Despite the NFL’s push towards preventing dangerous drunken behavior on game days, many fans continue to become intoxicated. ABC News warned one in 12 people leaving football games are too drunk to drive. People who tailgate are 14 times as likely as others who attend the games to have a blood alcohol concentration over .08 percent BAC, which is the legal limit.
If you are going to tailgate, pace yourself and avoid drinking too much. One in four tailgaters consumed five or more drinks before the game according to surveys, which is considered binge drinking and which can cause you to become so impaired you make unsafe choices about getting home from the game. Before you start drinking anything on game day, be sure you have a solid plan on how to get home including having a designated driver and a backup like calling a taxi.

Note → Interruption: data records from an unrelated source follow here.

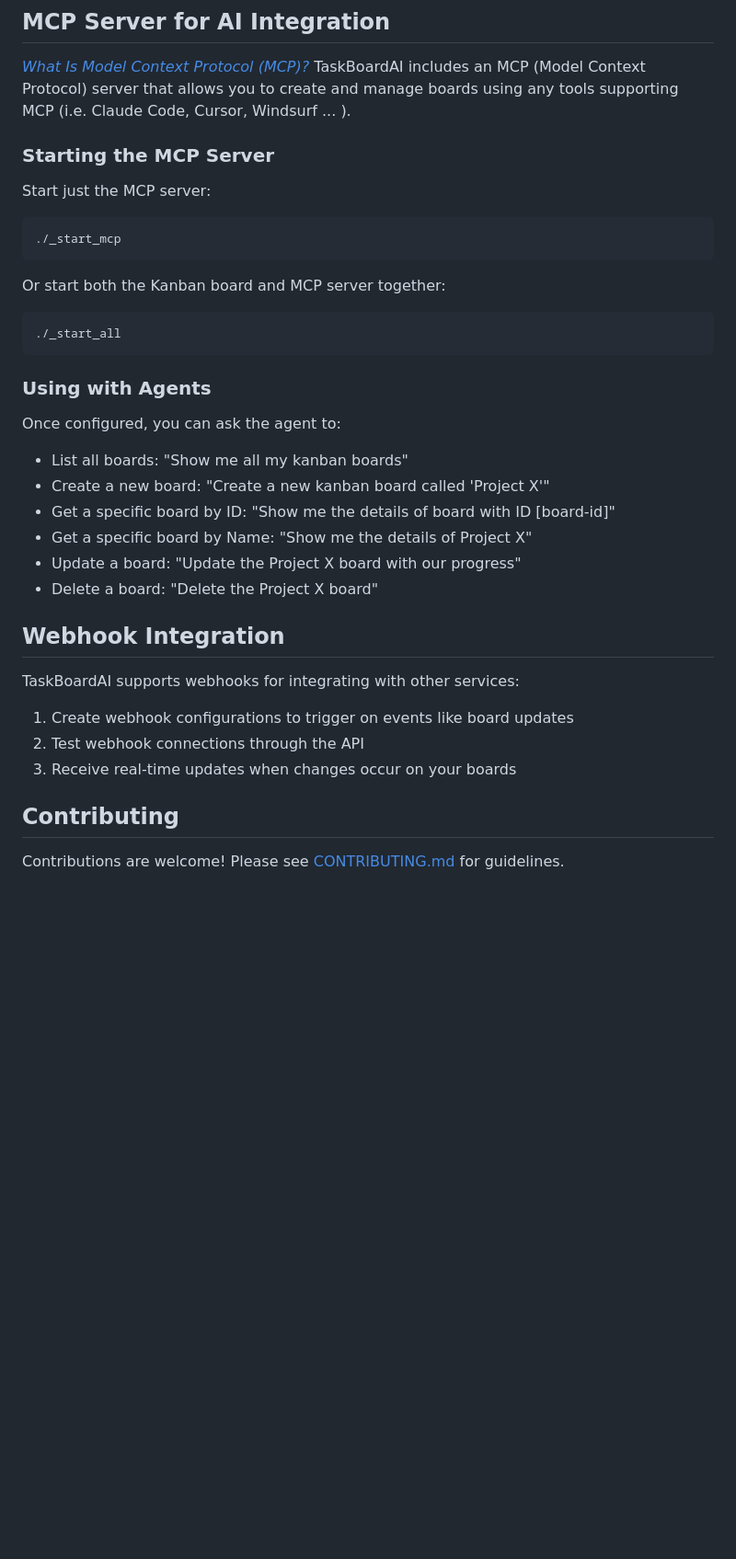
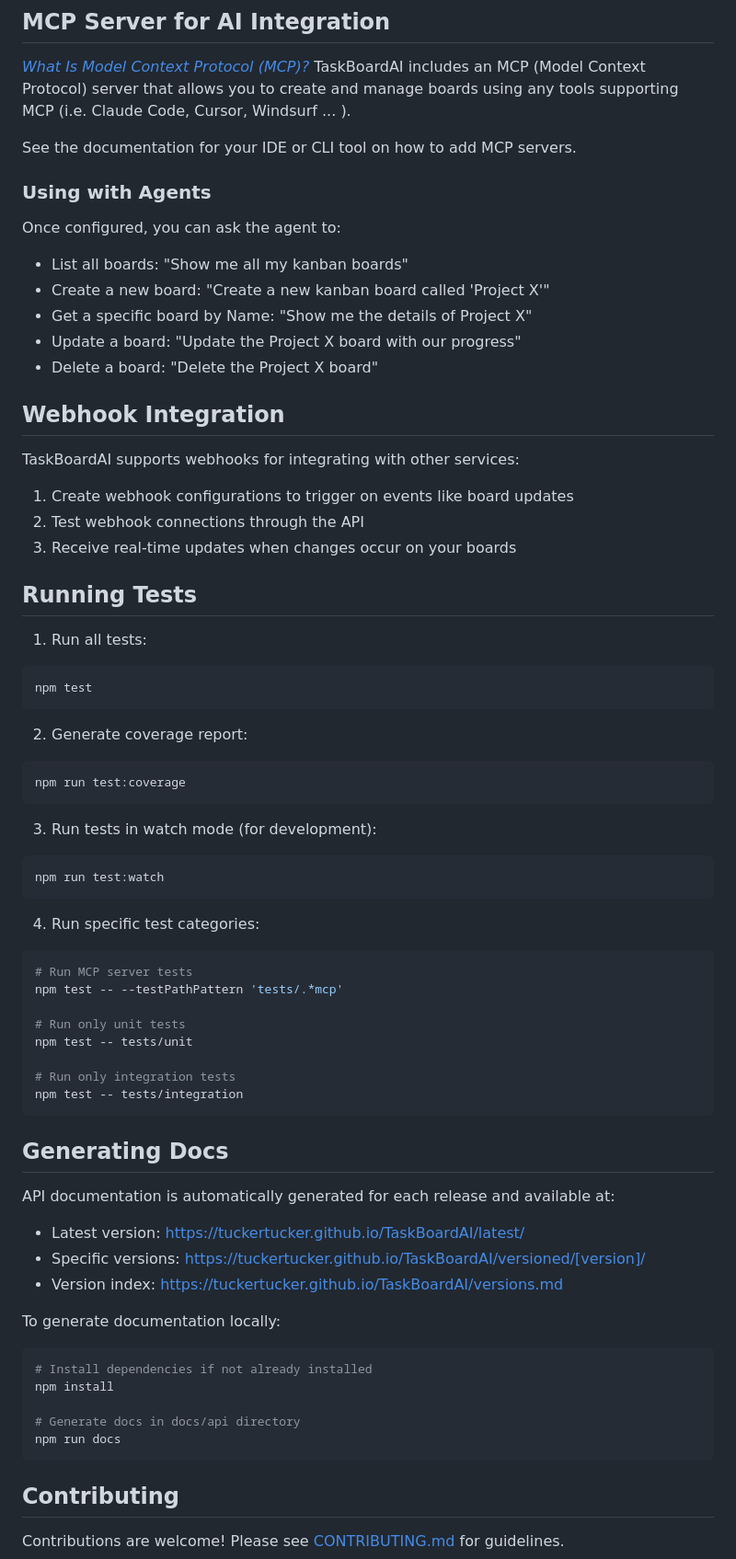
Before and after one commit to TuckerTucker/TaskBoardAI, a Markdown page: README.md, the part around the change printed below. Shown: that part at 92% size. Drawn GitHub-style; blank space fills up the shorter version.

Commit message:
docs(readme): Update app description and Testing/Docs sections.

````diff
--- a/README.md
+++ b/README.md
@@ -143,25 +123,13 @@ This allows the Agent to have full context of the project
 _[What Is Model Context Protocol (MCP)?](https://modelcontextprotocol.io)_ </br>
 TaskBoardAI includes an MCP (Model Context Protocol) server that allows you to create and manage boards using any tools supporting MCP (i.e. Claude Code, Cursor, Windsurf ... ).
 
-### Starting the MCP Server
-
-Start just the MCP server:
-```bash
-./_start_mcp
-```
-
-Or start both the Kanban board and MCP server together:
-```bash
-./_start_all
-```
-
+See the documentation for your IDE or CLI tool on how to add MCP servers.
 
 ### Using with Agents
 
 Once configured, you can ask the agent to:
 - List all boards: "Show me all my kanban boards"
 - Create a new board: "Create a new kanban board called 'Project X'"
-- Get a specific board by ID: "Show me the details of board with ID [board-id]"
 - Get a specific board by Name: "Show me the details of Project X"
 - Update a board: "Update the Project X board with our progress"
 - Delete a board: "Delete the Project X board"
@@ -174,6 +142,52 @@ TaskBoardAI supports webhooks for integrating with other services:
 2. Test webhook connections through the API
 3. Receive real-time updates when changes occur on your boards
 
+## Running Tests
+
+1. Run all tests:
+```bash
+npm test
+```
+
+2. Generate coverage report:
+```bash
+npm run test:coverage
+```
+
+3. Run tests in watch mode (for development):
+```bash
+npm run test:watch
+```
+
+4. Run specific test categories:
+```bash
+# Run MCP server tests
+npm test -- --testPathPattern 'tests/.*mcp'
+
+# Run only unit tests
+npm test -- tests/unit
+
+# Run only integration tests
+npm test -- tests/integration
+```
+
+## Generating Docs
+
+API documentation is automatically generated for each release and available at:
+- Latest version: https://tuckertucker.github.io/TaskBoardAI/latest/
+- Specific versions: https://tuckertucker.github.io/TaskBoardAI/versioned/[version]/
+- Version index: https://tuckertucker.github.io/TaskBoardAI/versions.md
+
+To generate documentation locally:
+```bash
+# Install dependencies if not already installed
+npm install
+
+# Generate docs in docs/api directory
+npm run docs
+```
+
+
 ## Contributing
 
 Contributions are welcome! Please see [CONTRIBUTING.md](CONTRIBUTING.md) for guidelines.
````
Also changed, not shown: other parts of README.md (+10 -30 lines).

While football fans ultimately are responsible for making sure they do not drink after games, other motorists can also try to avoid areas around stadiums when big games are being played and can be watchful for signs there are drivers on the road who are drunk. If you encounter an impaired driver while you are out, you should call the police and give them details they need to investigate the potential threat to safety.
With a concerted effort from football fans and other motorists on the road, hopefully everyone can get through football season safely and have a good time enjoying the game without causing injuries to themselves or to others.